      /annoyed site-owner guy’d

  • http://yanksdraftsandprospects.blogspot.com/ Jake H

    I think the rain played a huge role in that inning. Granderson couldn’t go all out because of the rain. Also the ball is wet and it’s harder to get a good grip that might have been part of the problem. I do think he needs to use his change up. I don’t think there is a problem throwing it 5-7 times a game. Also the curve needs to be busted out around 20 times or so.

  • Betsy

    I don’t get how Phil is complacent because he’s struggling; I haven’t seen or heard any indication that Phil isn’t working hard and that he’s satisfied with where he’s at. He wasn’t happy with his performance in Baltimore and he wasn’t happy with his performance against Houston; doesn’t sound like he’s complacent at all. If he is, then CC has been all year or AJ has been recently.

    • Pete

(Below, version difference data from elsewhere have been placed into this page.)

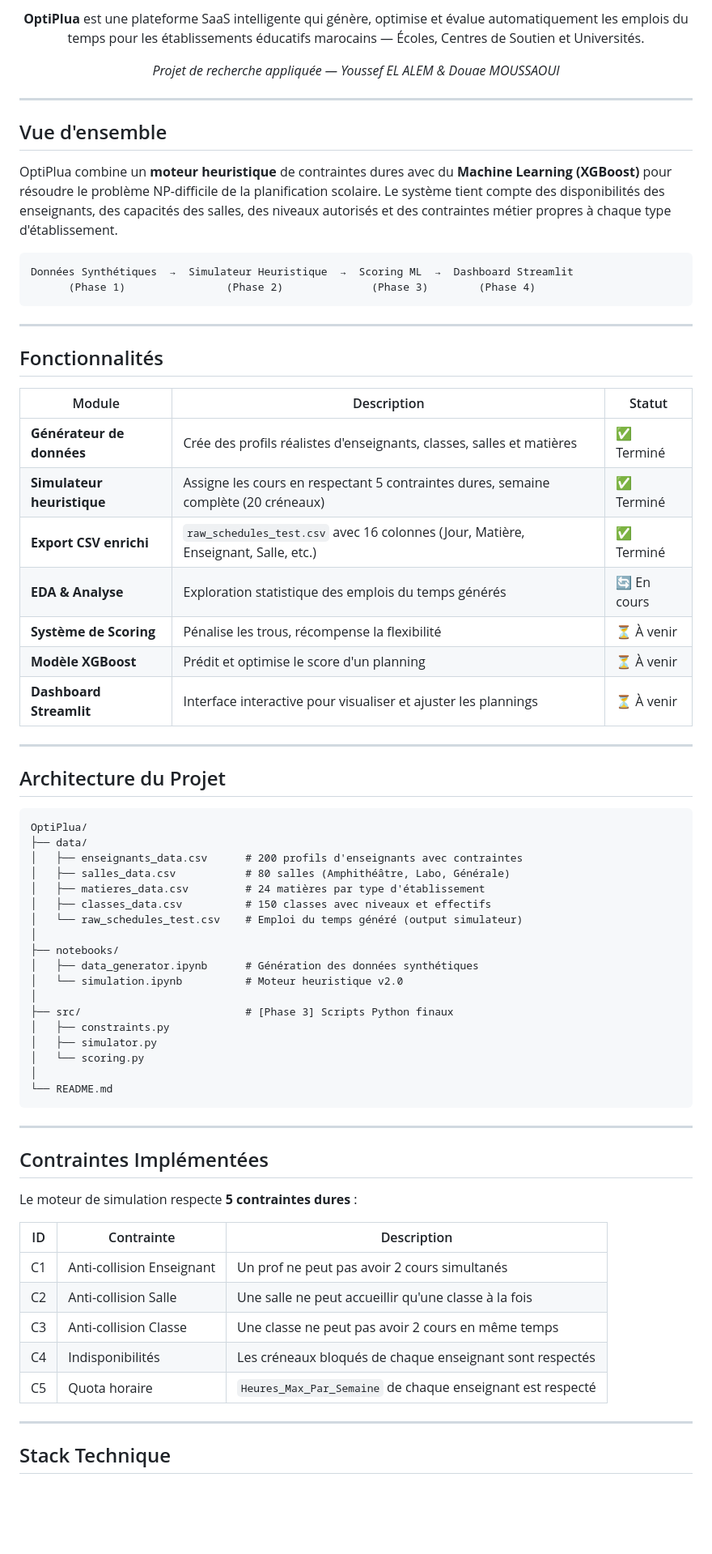
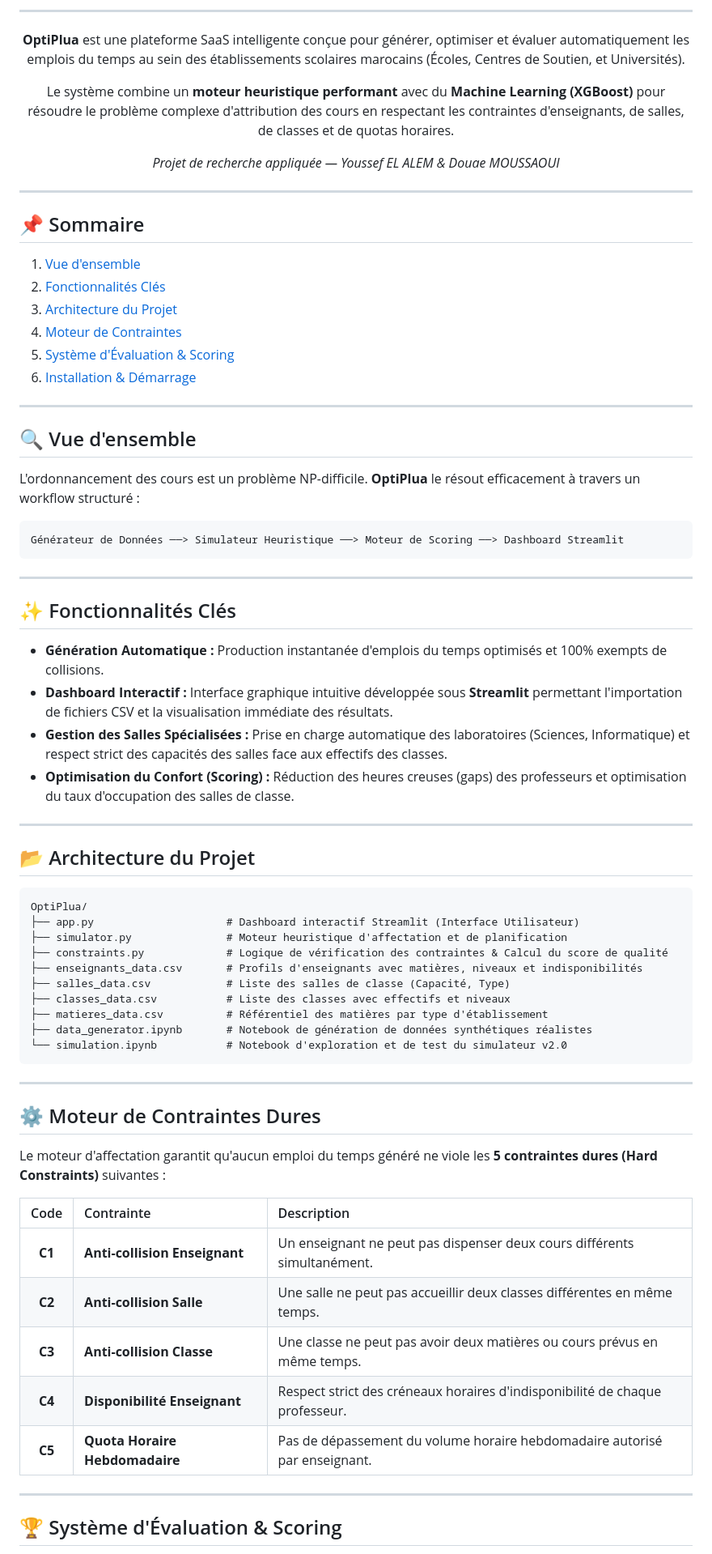
Before and after one commit to youssefelalem/OptiPlua, a Markdown page: README.md, the part around one of its changes. Shown at 81% size. Drawn GitHub-style; blank space fills up the shorter version.

Commit message:
refactor: enhance README structure and content for clarity and organization

````diff
--- a/README.md
+++ b/README.md
@@ -12,5 +11,9 @@
 
-**OptiPlua** est une plateforme SaaS intelligente qui génère, optimise et évalue automatiquement les emplois du temps pour les établissements éducatifs marocains — Écoles, Centres de Soutien et Universités.
+---
+
+**OptiPlua** est une plateforme SaaS intelligente conçue pour générer, optimiser et évaluer automatiquement les emplois du temps au sein des établissements scolaires marocains (Écoles, Centres de Soutien, et Universités).
+
+Le système combine un **moteur heuristique performant** avec du **Machine Learning (XGBoost)** pour résoudre le problème complexe d'attribution des cours en respectant les contraintes d'enseignants, de salles, de classes et de quotas horaires.
 
 *Projet de recherche appliquée — Youssef EL ALEM & Douae MOUSSAOUI*
 
@@ -18,69 +21,64 @@
 
 </div>
 
-## Vue d'ensemble
+## 📌 Sommaire
+1. [Vue d'ensemble](#-vue-densemble)
+2. [Fonctionnalités Clés](#-fonctionnalités-clés)
+3. [Architecture du Projet](#-architecture-du-projet)
+4. [Moteur de Contraintes](#-moteur-de-contraintes-dures)
+5. [Système d'Évaluation & Scoring](#-système-dévaluation--scoring)
+6. [Installation & Démarrage](#-installation--démarrage)
 
-OptiPlua combine un **moteur heuristique** de contraintes dures avec du **Machine Learning (XGBoost)** pour résoudre le problème NP-difficile de la planification scolaire. Le système tient compte des disponibilités des enseignants, des capacités des salles, des niveaux autorisés et des contraintes métier propres à chaque type d'établissement.
+---
 
-```
-Données Synthétiques  →  Simulateur Heuristique  →  Scoring ML  →  Dashboard Streamlit
-      (Phase 1)                (Phase 2)              (Phase 3)        (Phase 4)
+## 🔍 Vue d'ensemble
+
+L'ordonnancement des cours est un problème NP-difficile. **OptiPlua** le résout efficacement à travers un workflow structuré :
+```text
+Générateur de Données ──> Simulateur Heuristique ──> Moteur de Scoring ──> Dashboard Streamlit
 ```
 
 ---
 
-## Fonctionnalités
+## ✨ Fonctionnalités Clés
 
-| Module | Description | Statut |
-|--------|-------------|--------|
-| **Générateur de données** | Crée des profils réalistes d'enseignants, classes, salles et matières | ✅ Terminé |
-| **Simulateur heuristique** | Assigne les cours en respectant 5 contraintes dures, semaine complète (20 créneaux) | ✅ Terminé |
-| **Export CSV enrichi** | `raw_schedules_test.csv` avec 16 colonnes (Jour, Matière, Enseignant, Salle, etc.) | ✅ Terminé |
-| **EDA & Analyse** | Exploration statistique des emplois du temps générés | 🔄 En cours |
-| **Système de Scoring** | Pénalise les trous, récompense la flexibilité | ⏳ À venir |
-| **Modèle XGBoost** | Prédit et optimise le score d'un planning | ⏳ À venir |
-| **Dashboard Streamlit** | Interface interactive pour visualiser et ajuster les plannings | ⏳ À venir |
+* **Génération Automatique :** Production instantanée d'emplois du temps optimisés et 100% exempts de collisions.
+* **Dashboard Interactif :** Interface graphique intuitive développée sous **Streamlit** permettant l'importation de fichiers CSV et la visualisation immédiate des résultats.
+* **Gestion des Salles Spécialisées :** Prise en charge automatique des laboratoires (Sciences, Informatique) et respect strict des capacités des salles face aux effectifs des classes.
+* **Optimisation du Confort (Scoring) :** Réduction des heures creuses (gaps) des professeurs et optimisation du taux d'occupation des salles de classe.
 
 ---
 
-## Architecture du Projet
+## 📂 Architecture du Projet
 
-```
+```text
 OptiPlua/
-├── data/
-│   ├── enseignants_data.csv      # 200 profils d'enseignants avec contraintes
-│   ├── salles_data.csv           # 80 salles (Amphithéâtre, Labo, Générale)
-│   ├── matieres_data.csv         # 24 matières par type d'établissement
-│   ├── classes_data.csv          # 150 classes avec niveaux et effectifs
-│   └── raw_schedules_test.csv    # Emploi du temps généré (output simulateur)
-│
-├── notebooks/
-│   ├── data_generator.ipynb      # Génération des données synthétiques
-│   └── simulation.ipynb          # Moteur heuristique v2.0
-│
-├── src/                          # [Phase 3] Scripts Python finaux
-│   ├── constraints.py
-│   ├── simulator.py
-│   └── scoring.py
-│
-└── README.md
+├── app.py                     # Dashboard interactif Streamlit (Interface Utilisateur)
+├── simulator.py               # Moteur heuristique d'affectation et de planification
+├── constraints.py             # Logique de vérification des contraintes & Calcul du score de qualité
+├── enseignants_data.csv       # Profils d'enseignants avec matières, niveaux et indisponibilités
+├── salles_data.csv            # Liste des salles de classe (Capacité, Type)
+├── classes_data.csv           # Liste des classes avec effectifs et niveaux
+├── matieres_data.csv          # Référentiel des matières par type d'établissement
+├── data_generator.ipynb       # Notebook de génération de données synthétiques réalistes
+└── simulation.ipynb           # Notebook d'exploration et de test du simulateur v2.0
 ```
 
 ---
 
-## Contraintes Implémentées
+## ⚙️ Moteur de Contraintes Dures
 
-Le moteur de simulation respecte **5 contraintes dures** :
+Le moteur d'affectation garantit qu'aucun emploi du temps généré ne viole les **5 contraintes dures (Hard Constraints)** suivantes :
 
-| ID | Contrainte | Description |
-|----|-----------|-------------|
-| C1 | Anti-collision Enseignant | Un prof ne peut pas avoir 2 cours simultanés |
-| C2 | Anti-collision Salle | Une salle ne peut accueillir qu'une classe à la fois |
-| C3 | Anti-collision Classe | Une classe ne peut pas avoir 2 cours en même temps |
-| C4 | Indisponibilités | Les créneaux bloqués de chaque enseignant sont respectés |
-| C5 | Quota horaire | `Heures_Max_Par_Semaine` de chaque enseignant est respecté |
+| Code | Contrainte | Description |
+| :---: | :--- | :--- |
+| **C1** | **Anti-collision Enseignant** | Un enseignant ne peut pas dispenser deux cours différents simultanément. |
+| **C2** | **Anti-collision Salle** | Une salle ne peut pas accueillir deux classes différentes en même temps. |
+| **C3** | **Anti-collision Classe** | Une classe ne peut pas avoir deux matières ou cours prévus en même temps. |
+| **C4** | **Disponibilité Enseignant** | Respect strict des créneaux horaires d'indisponibilité de chaque professeur. |
+| **C5** | **Quota Horaire Hebdomadaire** | Pas de dépassement du volume horaire hebdomadaire autorisé par enseignant. |
 
 ---
 
-## Stack Technique
+## 🏆 Système d'Évaluation & Scoring
 
````
Also changed, not shown: other parts of README.md (+27 -53 lines).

      I don’t think the implication of complacency is in reference to his work ethic. It’s that his game-plan doesn’t appear to have evolved over the course of the season. In the beginning, Hughes was dominating while throwing 85% fastballs and cutters. He hasn’t been dominating in over a month, though, but he’s still throwing 85% fastballs and cutters, which is clearly too high a ratio.

      Complacency is often used as a synonym for laziness, but that isn’t what it means, and it isn’t how Ben meant it. Complacency is a state of content with things as they are currently configured. Based on the fact that he hasn’t changed up (pun intended) his game plan, it appears that Hughes has grown complacent about it.

      At least, that’s how I read it. I certainly didn’t see any implication of laziness.

      • Betsy

        Pete, you’re probably right, but I think Phil is using his curve more. He didn’t have a good one on Sunday, so there was no point in him using it that day. I’m puzzled at the lack of use of the change-up; I know it’s his fourth pitch, but since he felt good about it at the end of ST, he should have used it more at the beginning of the season. Now that he’s not used it, he’s lost most of the feel for it. I do think it will help to have a veteran behind the plate in Posada; Cervelli’s a good catcher, but I prefer a veteran to catch a youngster. Possibly with Jorge back, Phil will start mixing it up more.

        That said, it’s unfair to expect Phil to dominate all the time or even a majority of the time; he’s still just 23 years old. He’s really only had a couple of bad games and he’s shown the ability to win without his best stuff – that’s a fantastic development. He’s just struggling a bit now, but every pitcher goes through that.

        I don’t think every game is necessarily a test for Phil, either. He’s going to start facing teams multiple times now and yes, he needs to adjust, but mostly games are just games. I don’t think he needs to be put under the microscrope after each one.

  • nsalem

    It was the best of Phil’s It was the worst of Phil’s

  • Badabling

    Zero curves swung at and missed last start, better yet, zero swung at period? The hitters are only swinging at fastball/cutter and are laying off the soft stuff, if Hughesy throws 10 changes for strikes per game and makes the opposing team remove their bats from their shoulders on the hook imagine those results. Now I understand this is much easier said than done. My point, Hughes is still very young, I remember watching his first start live at old YS and the Jays smacked him around, that seems like such a long time ago, and he’s only 23 going on 24, if this kid can stay healthy and continue to improve, he’s going to be fun to watch and painful for the opposing team to face. Well done, so far Hughes, well done!